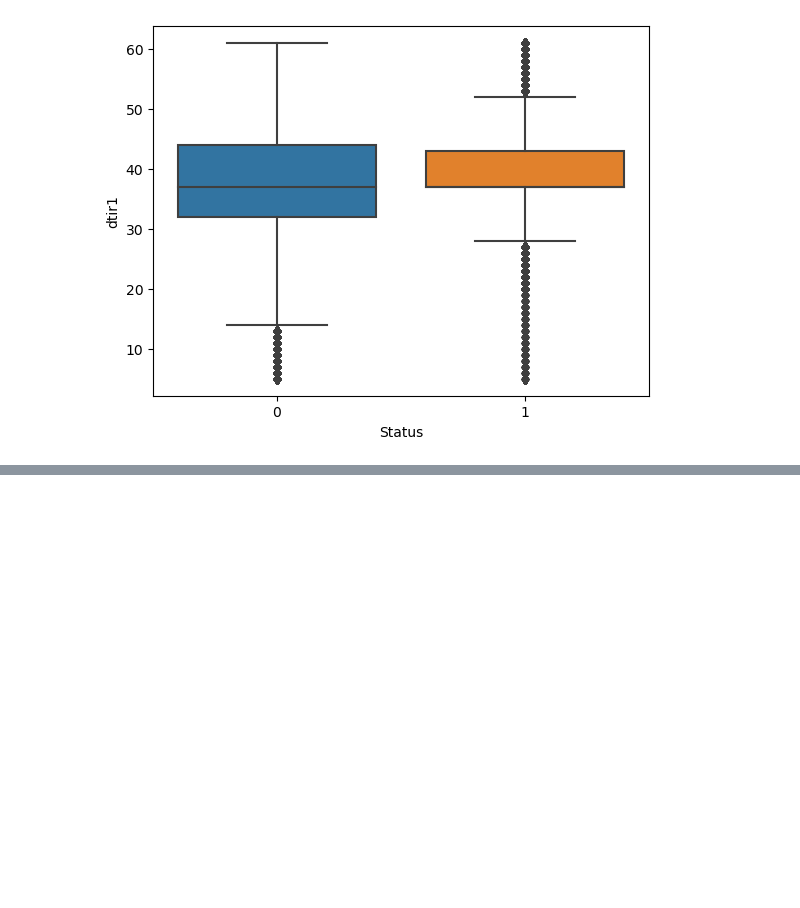
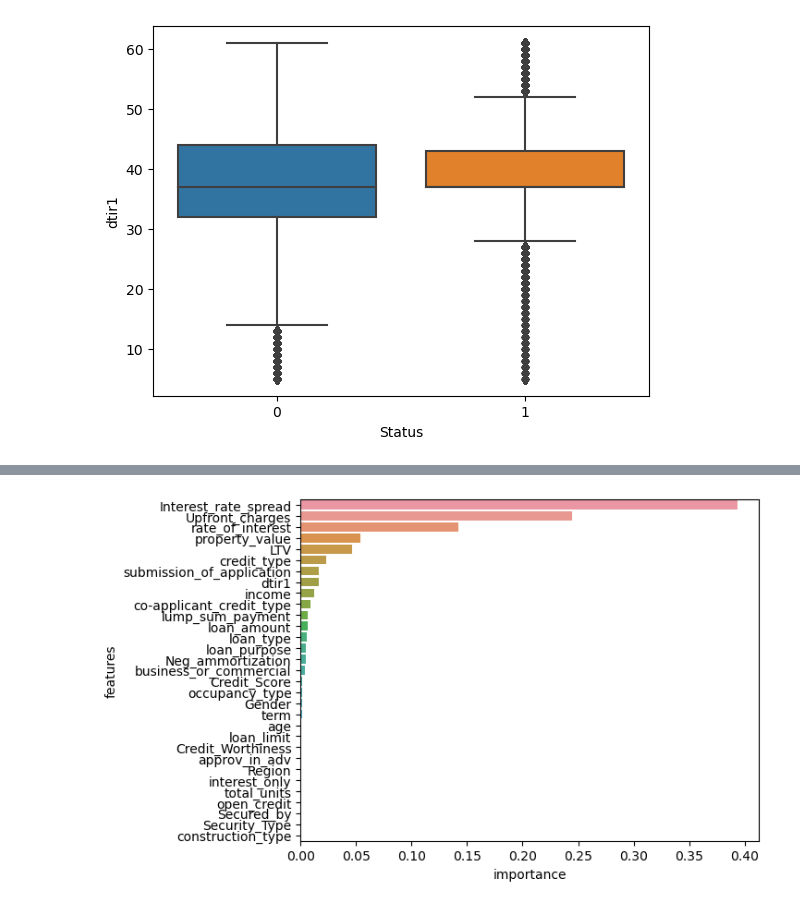
Before and after one commit to RagnOh/ProgettoMLDM, a Jupyter notebook: Decision_tree/Dataview.ipynb, the cells around one changed output, grey strips where cells are left out. Cells and saved outputs as stored; diff of their text form; code cells hidden in the pictures; blank space fills up the shorter version.

```diff
--- a/Decision_tree/Dataview.ipynb
+++ b/Decision_tree/Dataview.ipynb
@@ -329,7 +329,28 @@ import os
 encoder = OrdinalEncoder(dtype=np.int16)
 data[label_data] = encoder.fit_transform(data[label_data])
 # %%
-eliminabili=['Interest_rate_spread','rate_of_interest','Upfront_charges','term','LTV']
-data=data.drop(eliminabili,axis=1)
+#eliminabili=['Interest_rate_spread','rate_of_interest','Upfront_charges','term','LTV']
+#data=data.drop(eliminabili,axis=1)
 # %%
 data.to_csv('/Users/ragno/Documents/Progetti/Mldm/ProgettoMLDM/Dataset/dataset_clean.csv', index=False)
+# %%
+dataset=data.drop('Status',axis=1)
+y=data['Status']
+
+x_train, x_test, y_train, y_test = train_test_split(dataset, y, train_size=0.8)
+# %%
+from sklearn.ensemble import RandomForestClassifier
+
+
+rf = RandomForestClassifier(n_estimators=50,n_jobs=-1)
+rf.fit(x_train, y_train)
+
+feature_importance = pd.DataFrame(data={
+    "features": dataset.columns,
+    "importance": rf.feature_importances_
+})
+feature_importance.sort_values(by='importance',ascending=False,inplace=True)
+sns.barplot(data=feature_importance,x='importance',y='features')
+plt.savefig("feature importance.png",dpi=400,bbox_inches="tight")
+# %% [output]
+[figure, added]
```
Also changed, not shown: parts of 6 cells of this notebook, 2 other files.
- - - - -
* YOUR OBJECTIVE *
Copy out all lines of the listing above that include "drop".

* SOLUTION FOR THIS PROBLEM *
-data=data.drop(eliminabili,axis=1)
+#data=data.drop(eliminabili,axis=1)
+dataset=data.drop('Status',axis=1)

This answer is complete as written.